▸ WHAT TO WORK ON
Your reply should reproduce the data below without a single alteration, apart from dropping the images.

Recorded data

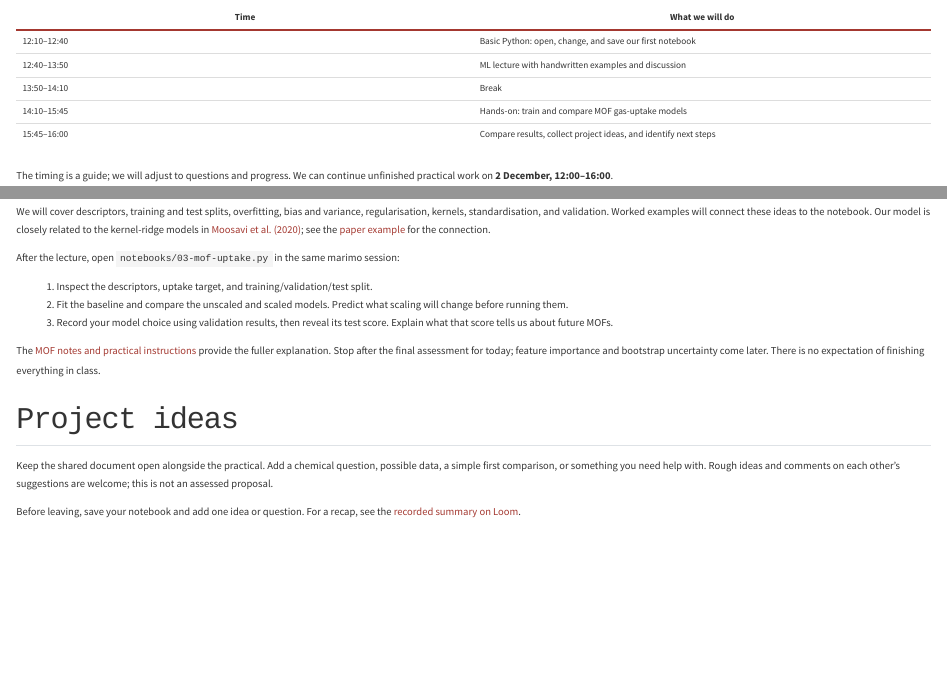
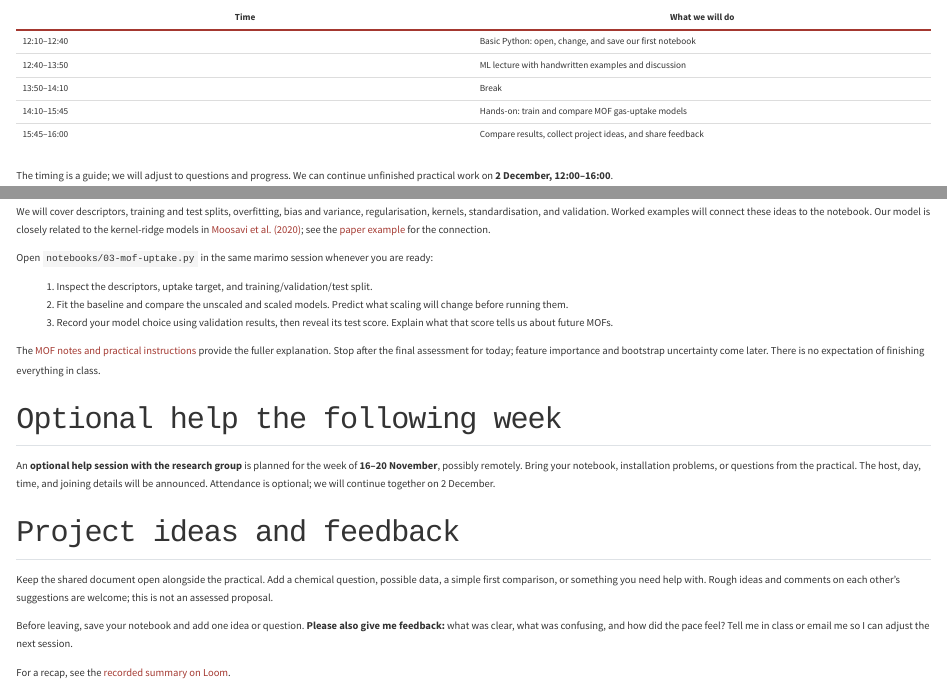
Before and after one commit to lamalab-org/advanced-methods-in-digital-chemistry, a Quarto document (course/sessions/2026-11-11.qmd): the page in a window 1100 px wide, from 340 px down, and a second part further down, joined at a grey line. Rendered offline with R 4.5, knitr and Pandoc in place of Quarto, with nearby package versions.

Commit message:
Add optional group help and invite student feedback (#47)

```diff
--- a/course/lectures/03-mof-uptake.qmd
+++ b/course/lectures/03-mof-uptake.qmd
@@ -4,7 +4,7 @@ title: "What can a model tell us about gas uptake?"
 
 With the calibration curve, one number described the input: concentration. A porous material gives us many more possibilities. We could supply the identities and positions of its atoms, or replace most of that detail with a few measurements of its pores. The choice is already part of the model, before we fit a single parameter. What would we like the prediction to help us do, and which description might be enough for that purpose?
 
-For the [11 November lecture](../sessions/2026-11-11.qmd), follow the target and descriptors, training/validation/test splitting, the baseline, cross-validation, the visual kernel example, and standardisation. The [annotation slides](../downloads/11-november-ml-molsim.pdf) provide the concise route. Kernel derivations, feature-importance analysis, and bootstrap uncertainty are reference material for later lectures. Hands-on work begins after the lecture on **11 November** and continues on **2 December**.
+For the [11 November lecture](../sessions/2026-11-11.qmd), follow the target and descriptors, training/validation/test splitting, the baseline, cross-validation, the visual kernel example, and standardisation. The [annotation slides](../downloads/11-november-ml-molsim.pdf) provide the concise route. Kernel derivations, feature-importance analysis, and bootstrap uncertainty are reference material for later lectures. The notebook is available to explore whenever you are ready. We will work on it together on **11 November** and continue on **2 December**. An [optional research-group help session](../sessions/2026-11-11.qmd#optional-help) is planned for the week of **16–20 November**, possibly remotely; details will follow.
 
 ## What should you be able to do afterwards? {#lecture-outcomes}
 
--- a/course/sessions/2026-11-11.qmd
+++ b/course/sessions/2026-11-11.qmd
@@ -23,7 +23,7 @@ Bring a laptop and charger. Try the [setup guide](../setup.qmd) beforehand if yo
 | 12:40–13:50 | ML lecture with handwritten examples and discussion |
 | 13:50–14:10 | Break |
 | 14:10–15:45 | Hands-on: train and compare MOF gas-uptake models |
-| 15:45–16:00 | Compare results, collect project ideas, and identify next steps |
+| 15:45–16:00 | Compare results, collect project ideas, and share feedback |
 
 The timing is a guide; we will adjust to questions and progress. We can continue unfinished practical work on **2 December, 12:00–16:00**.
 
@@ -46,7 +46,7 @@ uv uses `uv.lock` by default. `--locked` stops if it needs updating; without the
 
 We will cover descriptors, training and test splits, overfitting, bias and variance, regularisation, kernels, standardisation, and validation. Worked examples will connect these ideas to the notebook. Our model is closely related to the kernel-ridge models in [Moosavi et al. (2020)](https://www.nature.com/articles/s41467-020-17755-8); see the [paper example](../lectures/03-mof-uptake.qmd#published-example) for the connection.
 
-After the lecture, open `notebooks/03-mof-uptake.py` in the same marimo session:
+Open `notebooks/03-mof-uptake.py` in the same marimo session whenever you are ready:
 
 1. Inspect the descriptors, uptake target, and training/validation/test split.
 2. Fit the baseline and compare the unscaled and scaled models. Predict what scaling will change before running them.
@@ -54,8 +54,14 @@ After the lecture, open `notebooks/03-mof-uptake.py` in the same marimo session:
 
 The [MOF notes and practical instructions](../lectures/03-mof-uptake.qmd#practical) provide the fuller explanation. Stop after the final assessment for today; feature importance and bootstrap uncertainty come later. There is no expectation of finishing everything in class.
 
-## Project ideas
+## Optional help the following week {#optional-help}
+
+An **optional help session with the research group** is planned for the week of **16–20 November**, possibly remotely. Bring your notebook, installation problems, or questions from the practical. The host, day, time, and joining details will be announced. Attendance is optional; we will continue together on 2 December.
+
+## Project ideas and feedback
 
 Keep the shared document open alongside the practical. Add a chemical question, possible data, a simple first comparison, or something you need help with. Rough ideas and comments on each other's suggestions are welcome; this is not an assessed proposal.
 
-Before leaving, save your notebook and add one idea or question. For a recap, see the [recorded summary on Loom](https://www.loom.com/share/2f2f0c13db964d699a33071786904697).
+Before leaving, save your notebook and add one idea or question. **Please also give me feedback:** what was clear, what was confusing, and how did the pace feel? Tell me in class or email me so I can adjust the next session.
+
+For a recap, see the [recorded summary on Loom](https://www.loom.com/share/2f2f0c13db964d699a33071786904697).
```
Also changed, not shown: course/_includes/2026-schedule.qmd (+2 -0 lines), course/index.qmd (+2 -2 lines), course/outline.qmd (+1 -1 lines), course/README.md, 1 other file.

▸ RESULT FOR THIS EXERCISE
Before and after one commit to lamalab-org/advanced-methods-in-digital-chemistry, a Quarto document (course/sessions/2026-11-11.qmd): the page in a window 1100 px wide, from 340 px down, and a second part further down, joined at a grey line. Rendered offline with R 4.5, knitr and Pandoc in place of Quarto, with nearby package versions.

Commit message:
Add optional group help and invite student feedback (#47)

```diff
--- a/course/lectures/03-mof-uptake.qmd
+++ b/course/lectures/03-mof-uptake.qmd
@@ -4,7 +4,7 @@ title: "What can a model tell us about gas uptake?"
 
 With the calibration curve, one number described the input: concentration. A porous material gives us many more possibilities. We could supply the identities and positions of its atoms, or replace most of that detail with a few measurements of its pores. The choice is already part of the model, before we fit a single parameter. What would we like the prediction to help us do, and which description might be enough for that purpose?
 
-For the [11 November lecture](../sessions/2026-11-11.qmd), follow the target and descriptors, training/validation/test splitting, the baseline, cross-validation, the visual kernel example, and standardisation. The [annotation slides](../downloads/11-november-ml-molsim.pdf) provide the concise route. Kernel derivations, feature-importance analysis, and bootstrap uncertainty are reference material for later lectures. Hands-on work begins after the lecture on **11 November** and continues on **2 December**.
+For the [11 November lecture](../sessions/2026-11-11.qmd), follow the target and descriptors, training/validation/test splitting, the baseline, cross-validation, the visual kernel example, and standardisation. The [annotation slides](../downloads/11-november-ml-molsim.pdf) provide the concise route. Kernel derivations, feature-importance analysis, and bootstrap uncertainty are reference material for later lectures. The notebook is available to explore whenever you are ready. We will work on it together on **11 November** and continue on **2 December**. An [optional research-group help session](../sessions/2026-11-11.qmd#optional-help) is planned for the week of **16–20 November**, possibly remotely; details will follow.
 
 ## What should you be able to do afterwards? {#lecture-outcomes}
 
--- a/course/sessions/2026-11-11.qmd
+++ b/course/sessions/2026-11-11.qmd
@@ -23,7 +23,7 @@ Bring a laptop and charger. Try the [setup guide](../setup.qmd) beforehand if yo
 | 12:40–13:50 | ML lecture with handwritten examples and discussion |
 | 13:50–14:10 | Break |
 | 14:10–15:45 | Hands-on: train and compare MOF gas-uptake models |
-| 15:45–16:00 | Compare results, collect project ideas, and identify next steps |
+| 15:45–16:00 | Compare results, collect project ideas, and share feedback |
 
 The timing is a guide; we will adjust to questions and progress. We can continue unfinished practical work on **2 December, 12:00–16:00**.
 
@@ -46,7 +46,7 @@ uv uses `uv.lock` by default. `--locked` stops if it needs updating; without the
 
 We will cover descriptors, training and test splits, overfitting, bias and variance, regularisation, kernels, standardisation, and validation. Worked examples will connect these ideas to the notebook. Our model is closely related to the kernel-ridge models in [Moosavi et al. (2020)](https://www.nature.com/articles/s41467-020-17755-8); see the [paper example](../lectures/03-mof-uptake.qmd#published-example) for the connection.
 
-After the lecture, open `notebooks/03-mof-uptake.py` in the same marimo session:
+Open `notebooks/03-mof-uptake.py` in the same marimo session whenever you are ready:
 
 1. Inspect the descriptors, uptake target, and training/validation/test split.
 2. Fit the baseline and compare the unscaled and scaled models. Predict what scaling will change before running them.
@@ -54,8 +54,14 @@ After the lecture, open `notebooks/03-mof-uptake.py` in the same marimo session:
 
 The [MOF notes and practical instructions](../lectures/03-mof-uptake.qmd#practical) provide the fuller explanation. Stop after the final assessment for today; feature importance and bootstrap uncertainty come later. There is no expectation of finishing everything in class.
 
-## Project ideas
+## Optional help the following week {#optional-help}
+
+An **optional help session with the research group** is planned for the week of **16–20 November**, possibly remotely. Bring your notebook, installation problems, or questions from the practical. The host, day, time, and joining details will be announced. Attendance is optional; we will continue together on 2 December.
+
+## Project ideas and feedback
 
 Keep the shared document open alongside the practical. Add a chemical question, possible data, a simple first comparison, or something you need help with. Rough ideas and comments on each other's suggestions are welcome; this is not an assessed proposal.
 
-Before leaving, save your notebook and add one idea or question. For a recap, see the [recorded summary on Loom](https://www.loom.com/share/2f2f0c13db964d699a33071786904697).
+Before leaving, save your notebook and add one idea or question. **Please also give me feedback:** what was clear, what was confusing, and how did the pace feel? Tell me in class or email me so I can adjust the next session.
+
+For a recap, see the [recorded summary on Loom](https://www.loom.com/share/2f2f0c13db964d699a33071786904697).
```
Also changed, not shown: course/_includes/2026-schedule.qmd (+2 -0 lines), course/index.qmd (+2 -2 lines), course/outline.qmd (+1 -1 lines), course/README.md, 1 other file.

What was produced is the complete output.